------ Data for the task

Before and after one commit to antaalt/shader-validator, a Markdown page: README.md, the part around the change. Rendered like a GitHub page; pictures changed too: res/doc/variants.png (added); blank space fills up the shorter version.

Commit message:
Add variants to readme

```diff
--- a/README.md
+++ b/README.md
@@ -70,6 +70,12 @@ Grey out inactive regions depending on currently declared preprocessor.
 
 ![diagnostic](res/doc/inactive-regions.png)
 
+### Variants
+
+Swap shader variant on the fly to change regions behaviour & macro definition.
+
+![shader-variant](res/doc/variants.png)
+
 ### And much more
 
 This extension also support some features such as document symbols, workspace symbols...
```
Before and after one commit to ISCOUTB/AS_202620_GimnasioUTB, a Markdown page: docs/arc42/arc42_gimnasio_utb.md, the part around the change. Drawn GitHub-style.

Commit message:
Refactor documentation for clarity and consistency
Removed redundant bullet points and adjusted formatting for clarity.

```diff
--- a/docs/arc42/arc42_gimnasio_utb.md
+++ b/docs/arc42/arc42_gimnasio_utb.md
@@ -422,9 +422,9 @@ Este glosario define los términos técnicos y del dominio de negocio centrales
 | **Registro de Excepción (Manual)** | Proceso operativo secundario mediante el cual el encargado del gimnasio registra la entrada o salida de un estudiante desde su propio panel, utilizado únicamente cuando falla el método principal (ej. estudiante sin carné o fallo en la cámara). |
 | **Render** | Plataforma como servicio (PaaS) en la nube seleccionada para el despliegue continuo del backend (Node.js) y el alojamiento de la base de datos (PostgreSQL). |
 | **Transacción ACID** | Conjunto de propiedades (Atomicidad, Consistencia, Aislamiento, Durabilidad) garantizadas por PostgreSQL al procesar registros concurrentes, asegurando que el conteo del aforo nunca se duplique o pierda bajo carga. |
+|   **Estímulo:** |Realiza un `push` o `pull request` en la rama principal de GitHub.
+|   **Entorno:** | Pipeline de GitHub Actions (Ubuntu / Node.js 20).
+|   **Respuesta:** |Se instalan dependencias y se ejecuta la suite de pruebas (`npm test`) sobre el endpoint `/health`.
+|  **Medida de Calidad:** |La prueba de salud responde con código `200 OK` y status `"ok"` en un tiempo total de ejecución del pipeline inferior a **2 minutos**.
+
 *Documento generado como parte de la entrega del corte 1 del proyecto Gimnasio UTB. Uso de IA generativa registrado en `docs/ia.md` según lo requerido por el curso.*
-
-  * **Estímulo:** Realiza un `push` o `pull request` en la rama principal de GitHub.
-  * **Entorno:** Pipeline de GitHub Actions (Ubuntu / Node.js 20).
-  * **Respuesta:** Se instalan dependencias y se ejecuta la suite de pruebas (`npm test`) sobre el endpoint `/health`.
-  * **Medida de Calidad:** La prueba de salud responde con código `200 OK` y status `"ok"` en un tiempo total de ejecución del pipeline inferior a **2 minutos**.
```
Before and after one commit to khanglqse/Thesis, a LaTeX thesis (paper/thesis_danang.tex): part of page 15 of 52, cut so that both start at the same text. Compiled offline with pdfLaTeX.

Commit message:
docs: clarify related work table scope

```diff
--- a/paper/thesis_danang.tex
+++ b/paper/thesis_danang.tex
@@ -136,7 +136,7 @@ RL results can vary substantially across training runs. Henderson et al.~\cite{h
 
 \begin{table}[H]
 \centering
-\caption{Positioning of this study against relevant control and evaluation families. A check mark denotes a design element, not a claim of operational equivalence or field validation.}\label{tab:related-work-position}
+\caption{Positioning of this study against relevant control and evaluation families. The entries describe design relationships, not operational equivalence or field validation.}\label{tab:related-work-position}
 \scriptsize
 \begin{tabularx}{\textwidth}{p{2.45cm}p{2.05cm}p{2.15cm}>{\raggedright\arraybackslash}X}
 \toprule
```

------------

Please report every line in the entries above that holds the string "shader".

[Task response]
Before and after one commit to antaalt/shader-validator, a Markdown page: README.md, the part around the change. Rendered like a GitHub page; pictures changed too: res/doc/variants.png (added); blank space fills up the shorter version.
+Swap shader variant on the fly to change regions behaviour & macro definition.
+![shader-variant](res/doc/variants.png)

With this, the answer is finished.